Whether you’ve just started your first full-time job, or you’re in the middle of an internship, identifying a mentor in the workplace can be a really valuable way to get career advice that is tailored to your unique needs.
However valuable mentorship may be, it can be pretty intimidating to ask someone if they’re willing to be yours. How does it all work? Do you simply claim it, and begin Karate Kid-style lessons effective immediately? Here’s advice for when you’re thinking about asking someone to be your mentor, instruction guide to chopping wood in half not included:
Think about what it is you want to accomplish
A common mistake people make when looking out for potential mentors is they try to choose people they get along great with. While this is important, another essential element of a productive mentor is they should reflect your own ambitions in some way – they’re either in a role you’d like to see yourself in some time in the future or have an academic or work background that is extremely similar to yours.
Keeping your long-term goals in mind is, therefore, a crucial aspect of being able to figure out who can help coach you to get there. You may already have someone who you know well enough who occupies this role, or you may have to make the effort to establish a connection with this person.
Your mentor doesn’t necessarily have to occupy a senior role in the place you work, either: it could be a colleague who has a certain skill-set you admire as well and want to be able to learn from.
Mentorship works best when it is symbiotic
Once you know who you want your mentor to be, you’ll want to make the effort to foster a relationship with that person. While some offices have mentorship schemes in place, this isn’t necessary for you to get things going – something as simple as asking someone for coffee to discuss work can help build rapport.

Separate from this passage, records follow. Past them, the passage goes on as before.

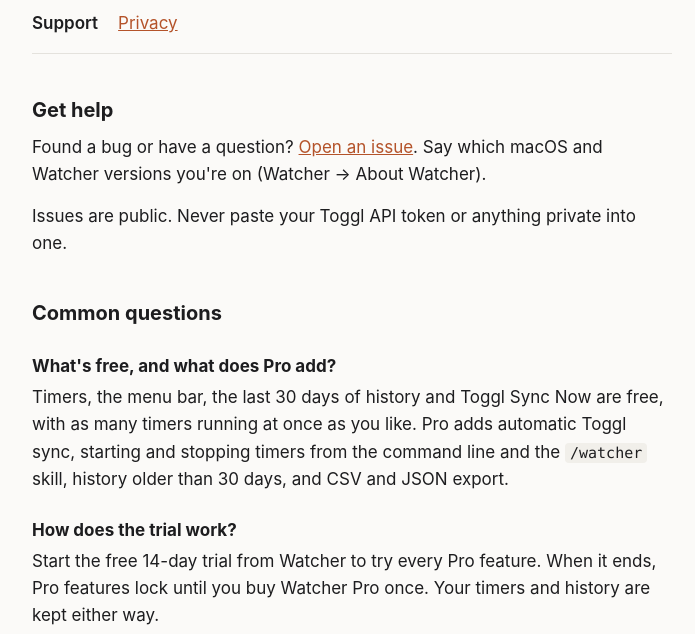
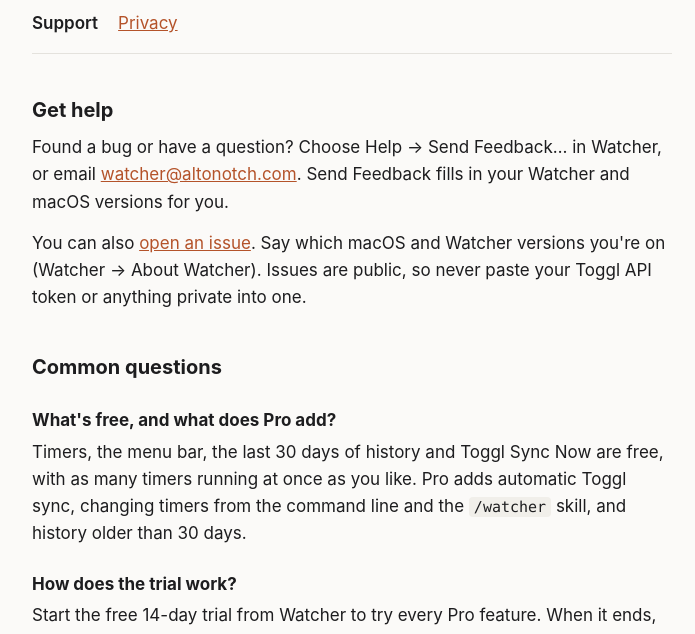
Before and after one commit to altonotch/watcher-site, a plain HTML site: page index.html in a window 1280 px wide. Shown: the part 134-768 px from the top of the page, without its empty margins (288-983 px from the left). Drawn offline with Linux system fonts and the light colour scheme.

Commit message:
Add the feedback email, new Toggl and the 1.0 Pro list
Support and privacy pages list watcher@altonotch.com and Help → Send
Feedback…, and the privacy page says what an email shares. Toggl sync now
names focus.toggl.com for the new Toggl next to api.track.toggl.com, and
the Pro list drops CSV/JSON export, which isn't in 1.0.

```diff
--- a/index.html
+++ b/index.html
@@ -24,17 +24,19 @@
   </nav>
 
   <h2>Get help</h2>
-  <p>Found a bug or have a question? <a href="https://github.com/altonotch/watcher-site/issues/new">Open
-  an issue</a>. Say which macOS and Watcher versions you're on (Watcher → About Watcher).</p>
-  <p>Issues are public. Never paste your Toggl API token or anything private into one.</p>
+  <p>Found a bug or have a question? Choose Help → Send Feedback… in Watcher, or email
+  <a href="mailto:watcher@altonotch.com">watcher@altonotch.com</a>. Send Feedback fills in your
+  Watcher and macOS versions for you.</p>
+  <p>You can also <a href="https://github.com/altonotch/watcher-site/issues/new">open an issue</a>.
+  Say which macOS and Watcher versions you're on (Watcher → About Watcher). Issues are public, so
+  never paste your Toggl API token or anything private into one.</p>
 
   <h2>Common questions</h2>
 
   <h3>What's free, and what does Pro add?</h3>
   <p>Timers, the menu bar, the last 30 days of history and Toggl Sync Now are free, with as many
-  timers running at once as you like. Pro adds automatic Toggl sync, starting and stopping
-  timers from the command line and the <code>/watcher</code> skill, history older than 30 days,
-  and CSV and JSON export.</p>
+  timers running at once as you like. Pro adds automatic Toggl sync, changing timers from
+  the command line and the <code>/watcher</code> skill, and history older than 30 days.</p>
 
   <h3>How does the trial work?</h3>
   <p>Start the free 14-day trial from Watcher to try every Pro feature. When it ends, Pro
```
Also changed, not shown: privacy/index.html (+12 -5 lines).
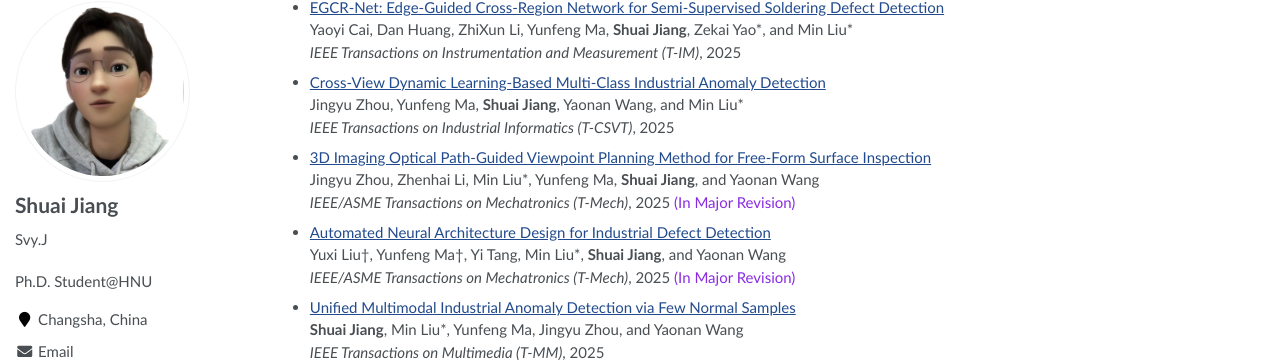
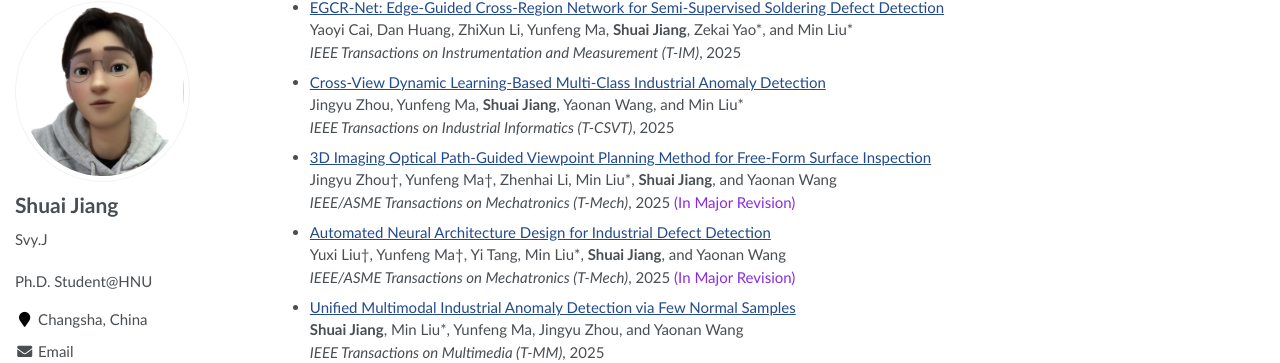
Before and after one commit to SvyJ/svyj.github.io, a Jekyll site: the page built from _pages/index.md, in a window 1280 px wide and 900 px high, scrolled down 2722 px. Shown: the part 90-453 px from the top of the window. Built offline with Jekyll 4.4.1, drawn with Linux system fonts in a browser that asks for light colours.

```diff
--- a/_pages/index.md
+++ b/_pages/index.md
@@ -191,7 +191,7 @@ _IEEE Transactions on Automation Science and Engineering (T-ASE)_, 2025<br>
   _IEEE Transactions on Industrial Informatics (T-CSVT)_, 2025<br>
 
 - [3D Imaging Optical Path-Guided Viewpoint Planning Method for Free-Form Surface Inspection](https://ieeexplore.ieee.org/xpl/RecentIssue.jsp?punumber=3516)<br>
-  Jingyu Zhou, Zhenhai Li, Min Liu*, Yunfeng Ma, **Shuai Jiang**, and Yaonan Wang<br>
+  Jingyu Zhou†, Yunfeng Ma†, Zhenhai Li, Min Liu*, **Shuai Jiang**, and Yaonan Wang<br>
   _IEEE/ASME Transactions on Mechatronics (T-Mech)_, 2025 <font color="#8A2BE2">(In Major Revision)</font><br>
 
 - [Automated Neural Architecture Design for Industrial Defect Detection](https://ieeexplore.ieee.org/xpl/RecentIssue.jsp?punumber=3516)<br>
```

If you feel comfortable enough with the person already, it’s just a matter of sitting down and asking the question. Things you’ll want to discuss include your motivations for choosing the person in question to be your mentor, your personal goals, and how you see yourself benefiting from the experience the other person has to offer.
Remember that the point of mentorship isn’t that you have a personal life-coach who’s at your disposal any given minute: it’s finding someone whose work you respect and want to emulate. In order to do this effectively, you need to be able to demonstrate your support.
Think about ways in which you may be able to contribute to your mentor’s productivity: whether it’s through something as simple as liking articles they share on LinkedIn or assisting with extra projects outside of work. This way, you both learn from your mentor and provide value to them – a win-win situation for the both of you.